I can still see my dad wearing his work uniform of a white shirt and pants. I can smell the inside of the bakery. I remember the salt tablet machines and the water fountains and candy machines, all part of my dad’s daily grind. The bakery also served up frustrations; trucks that were delayed or broken down in bad WNY weather. Long hours when my dad didn’t get to come home because he was dealing with one crisis or another. He was an important employee. If someone in our family was out of work you could count on dad to get him into the bakery for at least a while. The company underwent many changes. It was based out of Kansas City and Chicago, locations where my father attended meetings. As it changed hands my dad was offered the chance to relocate and turned it down. After thirty seven years at the same location he had to move on or out. It was a distressing time for him. In 1968 Interstate bought the Millbrook bread division of the National Biscuit Company. My dad worked on their shipping dock in Depew NY until his retirement in 1981. NBC made Dolly Madison and Hostess products, catering to my sweet tooth. In my father’s lifetime the bakery business went from small independent local operations to consolidations.
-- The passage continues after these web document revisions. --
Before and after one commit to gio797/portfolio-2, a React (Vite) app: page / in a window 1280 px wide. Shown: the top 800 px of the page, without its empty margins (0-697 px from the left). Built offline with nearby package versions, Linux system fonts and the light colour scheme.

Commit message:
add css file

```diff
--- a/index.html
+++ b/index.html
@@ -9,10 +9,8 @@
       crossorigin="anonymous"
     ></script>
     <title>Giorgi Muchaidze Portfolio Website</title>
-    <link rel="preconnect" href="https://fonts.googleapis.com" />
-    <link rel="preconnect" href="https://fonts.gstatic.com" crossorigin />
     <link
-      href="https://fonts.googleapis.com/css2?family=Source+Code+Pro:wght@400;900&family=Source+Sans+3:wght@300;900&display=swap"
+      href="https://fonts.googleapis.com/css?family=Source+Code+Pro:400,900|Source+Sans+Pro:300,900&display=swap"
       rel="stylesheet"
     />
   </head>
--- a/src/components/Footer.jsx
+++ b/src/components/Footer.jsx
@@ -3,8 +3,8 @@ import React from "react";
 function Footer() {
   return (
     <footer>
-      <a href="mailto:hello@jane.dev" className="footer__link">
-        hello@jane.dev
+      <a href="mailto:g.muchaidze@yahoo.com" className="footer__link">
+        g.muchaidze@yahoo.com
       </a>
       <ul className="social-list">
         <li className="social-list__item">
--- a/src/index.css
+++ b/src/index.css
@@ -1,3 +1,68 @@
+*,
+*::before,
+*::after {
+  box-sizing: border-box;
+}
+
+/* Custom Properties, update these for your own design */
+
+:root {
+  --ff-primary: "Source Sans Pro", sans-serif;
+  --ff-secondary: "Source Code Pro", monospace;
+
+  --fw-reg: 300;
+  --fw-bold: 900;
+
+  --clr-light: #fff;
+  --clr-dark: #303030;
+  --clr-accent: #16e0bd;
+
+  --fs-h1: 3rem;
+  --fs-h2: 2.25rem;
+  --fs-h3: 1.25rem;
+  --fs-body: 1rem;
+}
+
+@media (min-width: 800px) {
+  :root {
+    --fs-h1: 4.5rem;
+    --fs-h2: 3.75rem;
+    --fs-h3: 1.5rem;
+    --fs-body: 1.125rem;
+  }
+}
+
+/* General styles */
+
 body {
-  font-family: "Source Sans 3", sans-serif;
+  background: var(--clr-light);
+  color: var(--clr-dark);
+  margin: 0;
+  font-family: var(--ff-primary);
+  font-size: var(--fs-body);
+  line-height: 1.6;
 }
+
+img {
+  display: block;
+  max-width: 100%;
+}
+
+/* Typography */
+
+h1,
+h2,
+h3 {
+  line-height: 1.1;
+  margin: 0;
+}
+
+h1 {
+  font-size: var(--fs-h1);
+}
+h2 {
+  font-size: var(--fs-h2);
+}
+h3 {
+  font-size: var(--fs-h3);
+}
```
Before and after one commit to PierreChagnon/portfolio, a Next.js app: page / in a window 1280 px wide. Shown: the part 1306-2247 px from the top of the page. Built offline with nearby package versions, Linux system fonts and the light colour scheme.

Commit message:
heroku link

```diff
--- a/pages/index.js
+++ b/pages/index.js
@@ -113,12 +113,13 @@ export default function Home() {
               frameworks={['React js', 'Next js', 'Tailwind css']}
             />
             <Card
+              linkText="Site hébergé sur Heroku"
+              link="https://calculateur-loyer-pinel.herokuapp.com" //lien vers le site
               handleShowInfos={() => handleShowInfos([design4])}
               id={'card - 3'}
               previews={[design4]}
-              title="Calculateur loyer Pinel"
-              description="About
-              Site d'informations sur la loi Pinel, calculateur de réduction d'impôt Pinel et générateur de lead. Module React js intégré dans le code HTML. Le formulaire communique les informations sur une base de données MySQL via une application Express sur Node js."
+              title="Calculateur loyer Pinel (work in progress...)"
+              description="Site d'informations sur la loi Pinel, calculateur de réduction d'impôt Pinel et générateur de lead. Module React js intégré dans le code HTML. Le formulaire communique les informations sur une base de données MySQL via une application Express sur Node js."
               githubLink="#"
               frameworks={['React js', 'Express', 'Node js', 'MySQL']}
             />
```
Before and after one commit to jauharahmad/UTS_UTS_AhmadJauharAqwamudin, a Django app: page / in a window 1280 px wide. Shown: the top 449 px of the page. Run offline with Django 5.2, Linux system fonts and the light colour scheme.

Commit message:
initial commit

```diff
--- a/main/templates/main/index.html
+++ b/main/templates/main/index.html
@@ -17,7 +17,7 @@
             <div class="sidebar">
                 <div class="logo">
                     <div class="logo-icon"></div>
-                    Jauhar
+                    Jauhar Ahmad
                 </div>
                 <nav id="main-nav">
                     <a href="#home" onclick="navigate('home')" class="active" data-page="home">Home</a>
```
Today, when I go into a grocery store and see the ‘bakery’ department it does not meet the expectations of my childhood. Gressman’s, the German bakery I visited as a kid with my hand out for a free cookie sample, baked my wedding cake fifty years ago. Three tiers with roses for twenty-five dollars. Costanzo’s bakery was famous for crispy hard rolls. You can still buy them. Vin-Chets tiny fruit pastries and delicious pies are now in Dash’s markets. Hugs was the bakery on the way to church when I was a kid. My brother remembers his classmates standing three rows deep on a Friday morning before school started, crossing their fingers that the crème puffs and éclairs would hold out until they got to the front row. Just the other day I stopped at the P & R bakery in the Town of Tonawanda. A very old lady was behind the counter as I selected cutout cookies for my grandkids. She was there thirty five years ago when I lived down the street and bought doughnuts for my own kids. Shelburne Farms in Vermont boasts a bakery. Small, with tantalizing aromas. You can watch the bread being made by the workers in white uniforms, then pick out your purchase off of the metal rack. I wanted to open my own bakery; a “Dessertery” with a drive-through window. You could pick up your burger at one place and then drive over to my place to pick up your dessert. I am too old now to do all of that work. I will just get out my coloring book.
Pat Webdale is a freelance writer who lives in Fredonia N.Y. where she raised six children. She is now known to nine grandchildren as MaPatty. Pat has retired after twenty years as a payroll clerk at Brooks Memorial. Pat won a Woman’s Day and American Library Association writing award in 2003. She has had numerous articles published and has appeared as a public speaker on a range of issues.
After her daughter Kendra was killed in 1999, Pat and her family were instrumental in passing an Assisted Outpatient Treatment law in New York State designed to bring treatment to those who suffer from a mental illness. She is a former board member of NAMI New York State. Email: email@example.com.